Your contention is that there's some ill-defined elite of Internet overlords that, behind closed doors, configure their machines to British English, download all the browsers, type 'color' into a text box and if no spelling correction hint occurs then allow the browser to succeed in the market?
You could argue that, but on the other hand we'd not yet have had the smartphone revolution or any particularly usable tablets because it's only ARM's virtual ownership of that market that's made Intel chips even slightly suitable for low-power use.
H1Bs are fairly easy to transfer; otherwise the problem that Microsoft (and everyone else in the article) identifies is very real. New H1Bs run out in April or May and come into effect in October; you can expect to have to offer at least a 50% greater salary to anyone you want to hire around October simply because the pool artificially contracts.
Proprietary disk drive, proprietary joystick wiring and it _still_ doesn't do clash-free graphics?
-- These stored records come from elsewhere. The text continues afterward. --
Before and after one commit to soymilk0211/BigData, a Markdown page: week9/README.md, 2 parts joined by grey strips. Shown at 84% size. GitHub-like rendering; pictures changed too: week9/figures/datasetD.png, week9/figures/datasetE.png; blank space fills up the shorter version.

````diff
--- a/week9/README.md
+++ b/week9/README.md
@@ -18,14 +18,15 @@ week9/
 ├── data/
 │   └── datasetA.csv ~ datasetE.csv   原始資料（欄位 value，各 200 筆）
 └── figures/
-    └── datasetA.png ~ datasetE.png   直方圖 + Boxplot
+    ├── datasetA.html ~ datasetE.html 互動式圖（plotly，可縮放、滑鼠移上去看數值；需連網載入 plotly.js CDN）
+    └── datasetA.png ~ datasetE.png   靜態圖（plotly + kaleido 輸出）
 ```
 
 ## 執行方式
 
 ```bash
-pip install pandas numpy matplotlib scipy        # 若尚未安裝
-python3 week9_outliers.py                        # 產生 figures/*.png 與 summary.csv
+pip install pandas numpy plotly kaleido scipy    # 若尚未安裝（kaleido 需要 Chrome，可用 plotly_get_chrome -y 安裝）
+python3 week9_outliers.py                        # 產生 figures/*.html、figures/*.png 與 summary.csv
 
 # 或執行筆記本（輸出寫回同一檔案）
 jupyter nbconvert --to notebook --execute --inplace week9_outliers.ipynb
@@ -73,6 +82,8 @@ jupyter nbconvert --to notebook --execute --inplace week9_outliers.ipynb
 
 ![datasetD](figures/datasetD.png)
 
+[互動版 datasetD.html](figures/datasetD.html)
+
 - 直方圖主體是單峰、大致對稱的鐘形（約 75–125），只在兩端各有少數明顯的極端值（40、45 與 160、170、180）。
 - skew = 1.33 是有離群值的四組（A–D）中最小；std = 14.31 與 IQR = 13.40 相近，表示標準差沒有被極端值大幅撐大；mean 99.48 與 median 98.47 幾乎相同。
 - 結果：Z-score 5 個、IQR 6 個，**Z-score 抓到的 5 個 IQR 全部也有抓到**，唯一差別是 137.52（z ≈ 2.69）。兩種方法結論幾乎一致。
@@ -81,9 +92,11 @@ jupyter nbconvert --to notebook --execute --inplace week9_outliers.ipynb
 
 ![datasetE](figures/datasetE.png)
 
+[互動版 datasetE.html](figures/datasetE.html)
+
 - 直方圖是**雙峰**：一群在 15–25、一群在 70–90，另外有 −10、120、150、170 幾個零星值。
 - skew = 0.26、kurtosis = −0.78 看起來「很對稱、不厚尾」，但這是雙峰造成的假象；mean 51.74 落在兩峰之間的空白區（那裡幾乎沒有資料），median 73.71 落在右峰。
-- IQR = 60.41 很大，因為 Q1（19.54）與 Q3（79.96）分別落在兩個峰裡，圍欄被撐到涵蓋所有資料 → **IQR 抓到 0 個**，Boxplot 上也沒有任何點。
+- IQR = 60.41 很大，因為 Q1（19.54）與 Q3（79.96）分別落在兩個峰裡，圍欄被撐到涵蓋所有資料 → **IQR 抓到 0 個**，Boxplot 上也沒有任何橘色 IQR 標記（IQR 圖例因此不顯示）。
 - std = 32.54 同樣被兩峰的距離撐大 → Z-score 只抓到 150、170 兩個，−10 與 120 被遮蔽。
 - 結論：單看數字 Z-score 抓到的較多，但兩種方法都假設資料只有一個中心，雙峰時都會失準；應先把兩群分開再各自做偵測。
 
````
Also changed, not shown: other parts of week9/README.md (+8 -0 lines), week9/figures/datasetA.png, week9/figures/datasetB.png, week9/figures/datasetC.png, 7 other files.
Not to mention the wallpaper operating system — we've had menus for years.
Samsung would be foolish to cut Apple off. Apple wouldn't just go home and think 'well, that showed us!', they'd take the same amount of money and give it to a competitor. All Samsung would achieve would be to boost their own competition.
iPhones outsell Macs by about 7:1. Any notion that they sell exclusively to closed-minded sheltered people who buy nothing but Apple is demonstrably false. It's likely that the vast majority of iPhones are used with computers other than Macs, if they're used with computers at all.
It doesn't sound like artificial scarcity because, as a poster noted above, there are several places where it wasn't scarce.
It's also valid to compare the iPhone specifically to the GS3 because Samsung do so in their own advertising. It's only false to draw wider inferences.